• _What is needed_: Return all lines in the data where the string "conditionId" can be found.

• _Given data_:
☆ ☆ ☆ ☆
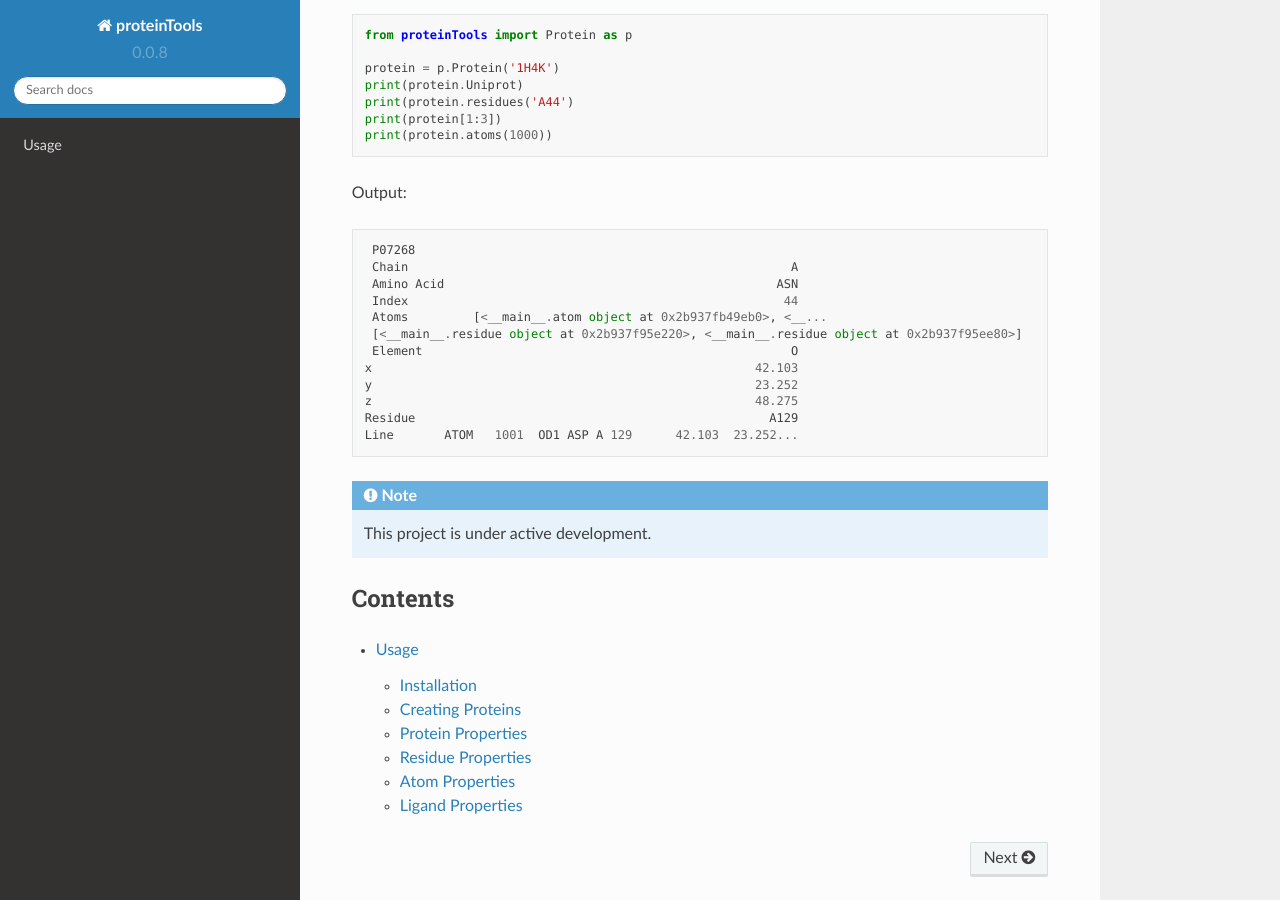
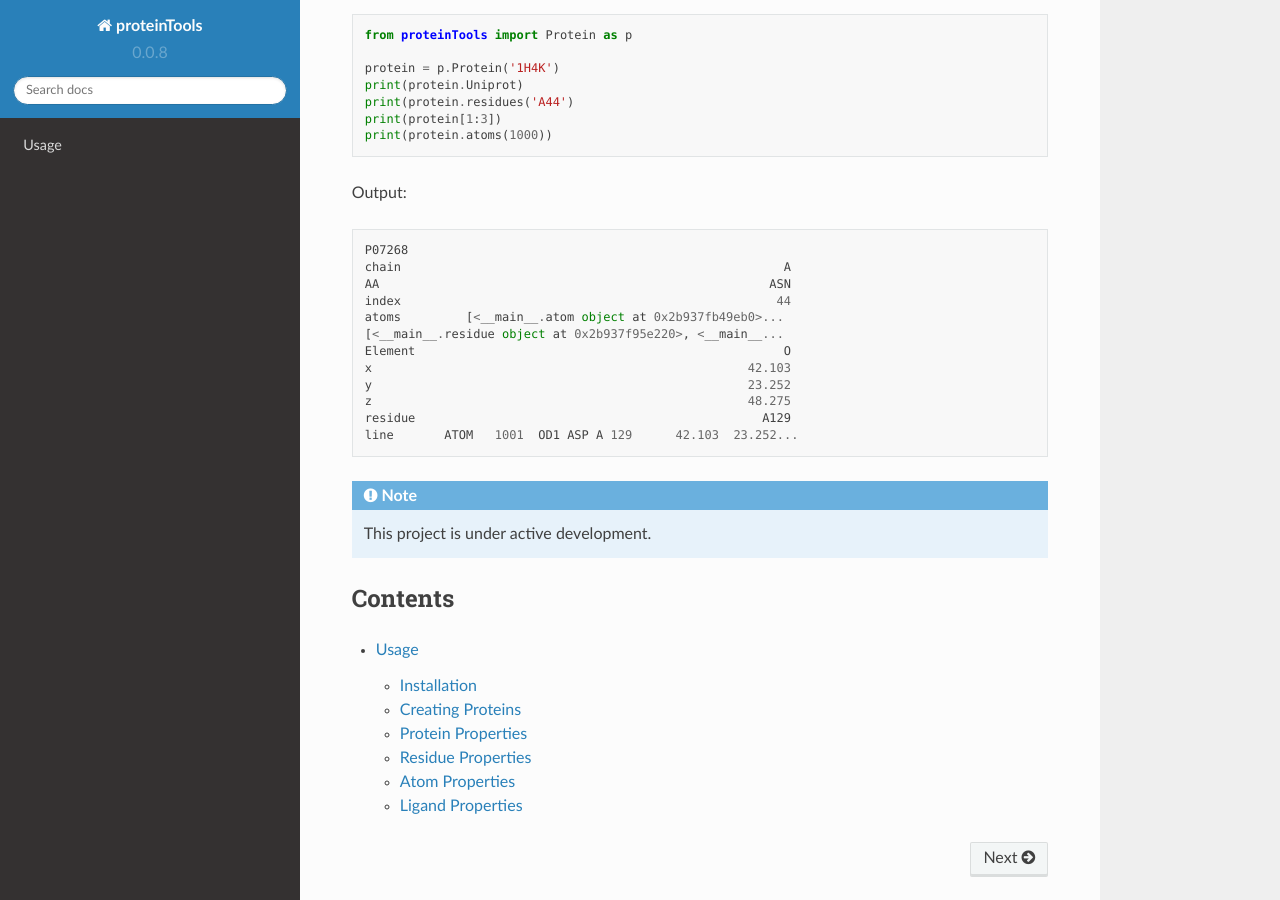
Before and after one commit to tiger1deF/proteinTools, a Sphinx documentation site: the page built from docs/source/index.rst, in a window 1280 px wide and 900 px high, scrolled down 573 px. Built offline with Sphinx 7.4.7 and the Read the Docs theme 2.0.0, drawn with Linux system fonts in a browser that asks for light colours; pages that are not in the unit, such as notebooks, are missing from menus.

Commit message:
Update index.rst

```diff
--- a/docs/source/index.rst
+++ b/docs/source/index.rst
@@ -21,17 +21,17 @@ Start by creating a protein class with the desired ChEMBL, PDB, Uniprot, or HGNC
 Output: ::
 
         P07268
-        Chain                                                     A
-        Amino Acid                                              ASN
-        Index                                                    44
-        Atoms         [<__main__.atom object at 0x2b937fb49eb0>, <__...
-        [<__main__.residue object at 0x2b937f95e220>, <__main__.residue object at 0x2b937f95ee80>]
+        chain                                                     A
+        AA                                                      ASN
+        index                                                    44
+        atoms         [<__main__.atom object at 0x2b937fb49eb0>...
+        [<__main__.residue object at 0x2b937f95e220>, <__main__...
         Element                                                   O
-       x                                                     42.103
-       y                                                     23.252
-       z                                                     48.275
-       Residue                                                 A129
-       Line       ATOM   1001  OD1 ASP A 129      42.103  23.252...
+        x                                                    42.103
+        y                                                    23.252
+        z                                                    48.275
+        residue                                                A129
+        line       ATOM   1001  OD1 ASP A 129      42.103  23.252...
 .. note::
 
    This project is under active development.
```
☆ ☆ ☆ ☆
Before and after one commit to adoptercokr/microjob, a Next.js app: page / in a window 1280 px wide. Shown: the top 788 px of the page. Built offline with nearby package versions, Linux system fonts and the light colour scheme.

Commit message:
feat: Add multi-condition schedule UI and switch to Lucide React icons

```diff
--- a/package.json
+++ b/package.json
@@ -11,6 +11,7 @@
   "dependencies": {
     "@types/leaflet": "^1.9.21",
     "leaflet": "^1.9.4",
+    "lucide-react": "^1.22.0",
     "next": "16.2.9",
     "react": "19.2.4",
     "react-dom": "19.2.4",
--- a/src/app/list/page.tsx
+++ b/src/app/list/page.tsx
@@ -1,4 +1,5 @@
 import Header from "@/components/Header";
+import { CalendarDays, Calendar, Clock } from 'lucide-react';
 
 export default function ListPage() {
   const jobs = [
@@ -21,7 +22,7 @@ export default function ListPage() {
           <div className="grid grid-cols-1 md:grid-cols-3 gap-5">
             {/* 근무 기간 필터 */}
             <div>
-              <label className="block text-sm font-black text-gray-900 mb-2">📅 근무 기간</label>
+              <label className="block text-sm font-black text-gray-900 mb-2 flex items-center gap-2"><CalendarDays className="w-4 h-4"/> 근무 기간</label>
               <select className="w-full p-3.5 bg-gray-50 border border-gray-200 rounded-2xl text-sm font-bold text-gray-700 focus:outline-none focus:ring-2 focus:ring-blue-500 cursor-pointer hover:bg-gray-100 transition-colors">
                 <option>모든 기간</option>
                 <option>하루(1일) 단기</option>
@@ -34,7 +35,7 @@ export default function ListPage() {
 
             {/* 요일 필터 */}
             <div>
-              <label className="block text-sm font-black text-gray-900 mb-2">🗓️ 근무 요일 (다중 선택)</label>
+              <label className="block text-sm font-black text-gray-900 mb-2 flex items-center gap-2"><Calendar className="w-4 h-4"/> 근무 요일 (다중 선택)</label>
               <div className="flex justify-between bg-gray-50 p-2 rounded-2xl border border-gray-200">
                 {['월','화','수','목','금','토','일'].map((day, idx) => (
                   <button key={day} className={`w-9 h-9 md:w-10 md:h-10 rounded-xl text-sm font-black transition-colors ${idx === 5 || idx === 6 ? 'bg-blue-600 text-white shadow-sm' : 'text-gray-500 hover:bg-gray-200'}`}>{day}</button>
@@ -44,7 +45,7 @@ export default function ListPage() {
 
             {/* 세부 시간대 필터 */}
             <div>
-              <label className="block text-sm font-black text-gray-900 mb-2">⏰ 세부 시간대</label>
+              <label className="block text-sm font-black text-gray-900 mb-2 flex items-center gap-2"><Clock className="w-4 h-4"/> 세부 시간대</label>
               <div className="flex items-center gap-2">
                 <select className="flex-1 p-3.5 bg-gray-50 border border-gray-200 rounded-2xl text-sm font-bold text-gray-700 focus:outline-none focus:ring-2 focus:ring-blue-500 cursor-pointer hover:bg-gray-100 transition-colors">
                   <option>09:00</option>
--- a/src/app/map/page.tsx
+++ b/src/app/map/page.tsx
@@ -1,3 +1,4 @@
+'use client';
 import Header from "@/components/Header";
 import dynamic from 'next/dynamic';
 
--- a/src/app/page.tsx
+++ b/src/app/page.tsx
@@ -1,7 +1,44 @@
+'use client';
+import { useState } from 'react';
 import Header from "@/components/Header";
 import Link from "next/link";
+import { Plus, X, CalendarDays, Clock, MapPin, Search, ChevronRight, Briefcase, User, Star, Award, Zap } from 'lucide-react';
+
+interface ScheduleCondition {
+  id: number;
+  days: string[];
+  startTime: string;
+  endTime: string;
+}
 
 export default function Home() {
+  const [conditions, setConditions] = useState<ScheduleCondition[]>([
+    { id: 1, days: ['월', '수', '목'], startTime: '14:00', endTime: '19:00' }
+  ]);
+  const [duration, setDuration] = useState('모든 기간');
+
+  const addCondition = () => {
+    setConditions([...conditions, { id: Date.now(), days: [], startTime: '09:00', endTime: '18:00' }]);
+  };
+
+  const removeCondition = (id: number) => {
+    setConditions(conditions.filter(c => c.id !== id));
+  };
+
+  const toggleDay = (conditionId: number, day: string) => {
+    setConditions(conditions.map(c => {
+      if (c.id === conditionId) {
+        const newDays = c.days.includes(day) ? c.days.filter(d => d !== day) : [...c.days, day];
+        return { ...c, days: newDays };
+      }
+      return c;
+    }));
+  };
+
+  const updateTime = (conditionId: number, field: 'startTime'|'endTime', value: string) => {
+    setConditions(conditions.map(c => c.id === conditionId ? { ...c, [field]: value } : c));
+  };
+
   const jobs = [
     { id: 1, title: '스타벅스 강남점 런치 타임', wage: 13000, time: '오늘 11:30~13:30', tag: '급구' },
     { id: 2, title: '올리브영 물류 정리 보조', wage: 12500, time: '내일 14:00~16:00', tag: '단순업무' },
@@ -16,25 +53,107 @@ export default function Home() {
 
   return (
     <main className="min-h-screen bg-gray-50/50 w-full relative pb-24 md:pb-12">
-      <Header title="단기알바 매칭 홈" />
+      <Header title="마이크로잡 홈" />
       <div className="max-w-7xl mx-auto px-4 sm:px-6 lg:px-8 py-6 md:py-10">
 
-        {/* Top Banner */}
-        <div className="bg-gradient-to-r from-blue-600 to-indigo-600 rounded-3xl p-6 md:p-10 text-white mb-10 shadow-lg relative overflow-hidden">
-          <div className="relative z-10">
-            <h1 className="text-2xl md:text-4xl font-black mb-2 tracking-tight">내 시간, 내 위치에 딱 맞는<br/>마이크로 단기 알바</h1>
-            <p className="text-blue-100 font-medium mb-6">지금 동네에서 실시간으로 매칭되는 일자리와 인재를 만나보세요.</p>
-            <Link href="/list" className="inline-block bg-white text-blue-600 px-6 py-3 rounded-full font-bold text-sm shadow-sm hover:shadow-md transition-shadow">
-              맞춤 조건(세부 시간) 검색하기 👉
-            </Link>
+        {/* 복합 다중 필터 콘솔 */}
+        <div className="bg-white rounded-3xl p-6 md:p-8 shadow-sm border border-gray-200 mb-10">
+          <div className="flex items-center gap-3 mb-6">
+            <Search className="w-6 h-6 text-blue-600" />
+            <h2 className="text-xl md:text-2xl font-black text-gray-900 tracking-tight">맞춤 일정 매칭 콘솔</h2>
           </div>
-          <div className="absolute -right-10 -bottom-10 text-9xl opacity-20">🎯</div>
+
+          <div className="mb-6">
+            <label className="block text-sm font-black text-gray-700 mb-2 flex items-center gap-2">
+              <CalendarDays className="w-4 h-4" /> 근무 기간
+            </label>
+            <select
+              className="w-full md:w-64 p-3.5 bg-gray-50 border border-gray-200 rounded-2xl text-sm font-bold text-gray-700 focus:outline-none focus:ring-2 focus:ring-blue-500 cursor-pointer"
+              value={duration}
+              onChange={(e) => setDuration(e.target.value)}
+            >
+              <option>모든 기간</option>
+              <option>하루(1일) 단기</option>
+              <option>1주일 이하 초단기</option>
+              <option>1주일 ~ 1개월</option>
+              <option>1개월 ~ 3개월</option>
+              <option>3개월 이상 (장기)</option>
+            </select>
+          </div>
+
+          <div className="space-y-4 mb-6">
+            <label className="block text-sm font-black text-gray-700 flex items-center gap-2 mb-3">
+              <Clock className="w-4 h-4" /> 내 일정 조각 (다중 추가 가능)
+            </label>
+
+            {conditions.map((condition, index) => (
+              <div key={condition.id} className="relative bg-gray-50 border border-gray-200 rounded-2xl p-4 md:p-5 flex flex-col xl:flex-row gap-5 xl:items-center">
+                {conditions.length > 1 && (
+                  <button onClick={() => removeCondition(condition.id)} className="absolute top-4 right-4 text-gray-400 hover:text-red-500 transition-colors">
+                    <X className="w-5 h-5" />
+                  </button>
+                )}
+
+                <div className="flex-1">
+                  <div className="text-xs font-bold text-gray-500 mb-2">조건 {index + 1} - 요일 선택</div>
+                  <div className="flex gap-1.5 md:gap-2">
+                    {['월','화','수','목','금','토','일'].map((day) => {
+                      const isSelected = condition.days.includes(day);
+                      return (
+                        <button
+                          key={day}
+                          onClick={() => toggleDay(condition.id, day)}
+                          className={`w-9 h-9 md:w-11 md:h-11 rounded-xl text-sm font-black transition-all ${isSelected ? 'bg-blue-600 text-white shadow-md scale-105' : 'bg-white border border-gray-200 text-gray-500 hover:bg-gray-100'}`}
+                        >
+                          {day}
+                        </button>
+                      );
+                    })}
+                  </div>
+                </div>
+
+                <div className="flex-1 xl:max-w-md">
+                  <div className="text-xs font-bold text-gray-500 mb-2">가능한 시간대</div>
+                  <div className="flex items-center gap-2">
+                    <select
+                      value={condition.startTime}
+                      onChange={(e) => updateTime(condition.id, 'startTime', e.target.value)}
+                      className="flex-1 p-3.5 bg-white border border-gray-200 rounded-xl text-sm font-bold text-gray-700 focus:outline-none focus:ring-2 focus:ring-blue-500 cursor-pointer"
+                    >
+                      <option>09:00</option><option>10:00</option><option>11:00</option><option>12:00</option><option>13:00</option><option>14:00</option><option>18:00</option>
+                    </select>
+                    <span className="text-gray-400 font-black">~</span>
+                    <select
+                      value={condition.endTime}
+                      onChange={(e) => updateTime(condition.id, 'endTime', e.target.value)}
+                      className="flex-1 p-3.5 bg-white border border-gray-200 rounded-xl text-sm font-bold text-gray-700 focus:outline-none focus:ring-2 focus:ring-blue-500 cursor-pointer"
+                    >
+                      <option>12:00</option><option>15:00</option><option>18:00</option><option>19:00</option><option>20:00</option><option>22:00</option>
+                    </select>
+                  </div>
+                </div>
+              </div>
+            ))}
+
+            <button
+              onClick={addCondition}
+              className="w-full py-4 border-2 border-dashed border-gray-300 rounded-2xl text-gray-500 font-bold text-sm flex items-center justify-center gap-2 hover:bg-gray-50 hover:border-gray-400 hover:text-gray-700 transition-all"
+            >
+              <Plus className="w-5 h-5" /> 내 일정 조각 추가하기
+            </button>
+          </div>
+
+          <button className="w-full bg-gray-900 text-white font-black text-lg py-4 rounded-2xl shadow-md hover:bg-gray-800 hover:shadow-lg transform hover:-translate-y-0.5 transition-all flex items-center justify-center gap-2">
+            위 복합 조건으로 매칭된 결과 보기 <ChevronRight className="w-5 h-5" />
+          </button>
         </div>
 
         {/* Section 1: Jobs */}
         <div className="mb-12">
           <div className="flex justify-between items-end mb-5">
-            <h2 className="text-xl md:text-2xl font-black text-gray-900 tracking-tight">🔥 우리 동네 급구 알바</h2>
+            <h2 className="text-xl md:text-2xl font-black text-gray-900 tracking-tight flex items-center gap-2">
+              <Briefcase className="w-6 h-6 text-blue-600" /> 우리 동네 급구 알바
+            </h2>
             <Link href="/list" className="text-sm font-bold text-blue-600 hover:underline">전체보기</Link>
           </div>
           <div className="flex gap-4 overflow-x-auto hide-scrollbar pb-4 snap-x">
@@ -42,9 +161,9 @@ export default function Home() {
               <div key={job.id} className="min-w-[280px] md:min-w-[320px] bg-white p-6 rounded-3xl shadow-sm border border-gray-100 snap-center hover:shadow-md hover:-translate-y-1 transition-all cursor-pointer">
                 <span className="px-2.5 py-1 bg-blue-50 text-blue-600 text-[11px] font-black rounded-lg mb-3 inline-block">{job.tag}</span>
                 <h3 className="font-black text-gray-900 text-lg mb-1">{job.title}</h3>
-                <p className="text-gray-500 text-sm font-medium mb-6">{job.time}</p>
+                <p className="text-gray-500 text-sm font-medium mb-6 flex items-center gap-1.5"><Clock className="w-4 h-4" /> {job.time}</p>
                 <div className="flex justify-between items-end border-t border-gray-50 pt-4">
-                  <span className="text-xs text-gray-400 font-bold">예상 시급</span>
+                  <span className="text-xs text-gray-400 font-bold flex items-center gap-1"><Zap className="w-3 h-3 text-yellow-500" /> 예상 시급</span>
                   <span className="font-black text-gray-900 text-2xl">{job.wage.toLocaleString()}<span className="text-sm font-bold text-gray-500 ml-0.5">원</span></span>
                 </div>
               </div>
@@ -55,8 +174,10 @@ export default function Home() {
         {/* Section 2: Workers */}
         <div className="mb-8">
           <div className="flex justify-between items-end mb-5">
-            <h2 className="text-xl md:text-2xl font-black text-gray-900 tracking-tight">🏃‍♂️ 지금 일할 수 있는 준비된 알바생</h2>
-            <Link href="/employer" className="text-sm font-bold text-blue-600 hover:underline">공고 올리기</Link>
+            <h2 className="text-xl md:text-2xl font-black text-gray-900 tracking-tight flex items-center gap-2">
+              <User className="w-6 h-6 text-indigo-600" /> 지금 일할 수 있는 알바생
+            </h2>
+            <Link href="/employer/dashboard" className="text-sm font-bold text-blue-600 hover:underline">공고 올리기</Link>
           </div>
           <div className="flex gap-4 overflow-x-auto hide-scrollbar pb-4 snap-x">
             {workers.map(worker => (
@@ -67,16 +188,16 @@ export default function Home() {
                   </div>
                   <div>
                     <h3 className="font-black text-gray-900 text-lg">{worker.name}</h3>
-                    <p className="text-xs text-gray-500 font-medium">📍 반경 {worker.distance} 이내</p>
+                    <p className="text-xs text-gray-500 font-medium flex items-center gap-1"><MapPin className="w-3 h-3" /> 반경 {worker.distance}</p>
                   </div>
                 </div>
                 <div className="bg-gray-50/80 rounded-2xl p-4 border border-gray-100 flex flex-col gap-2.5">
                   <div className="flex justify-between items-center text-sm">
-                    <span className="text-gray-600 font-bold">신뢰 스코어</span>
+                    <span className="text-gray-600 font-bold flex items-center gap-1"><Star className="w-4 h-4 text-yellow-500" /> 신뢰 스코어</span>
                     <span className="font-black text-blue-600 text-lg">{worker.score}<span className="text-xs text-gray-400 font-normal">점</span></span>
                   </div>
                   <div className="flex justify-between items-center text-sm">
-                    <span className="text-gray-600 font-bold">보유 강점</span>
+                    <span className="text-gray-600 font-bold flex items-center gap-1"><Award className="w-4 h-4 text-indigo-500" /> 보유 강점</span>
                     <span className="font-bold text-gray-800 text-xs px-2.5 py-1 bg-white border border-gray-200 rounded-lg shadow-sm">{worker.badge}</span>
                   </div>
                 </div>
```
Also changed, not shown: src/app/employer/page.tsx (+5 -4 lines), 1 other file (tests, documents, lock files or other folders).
☆ ☆ ☆ ☆
• _Output of the task_:
+  const toggleDay = (conditionId: number, day: string) => {
+      if (c.id === conditionId) {
+  const updateTime = (conditionId: number, field: 'startTime'|'endTime', value: string) => {
+    setConditions(conditions.map(c => c.id === conditionId ? { ...c, [field]: value } : c));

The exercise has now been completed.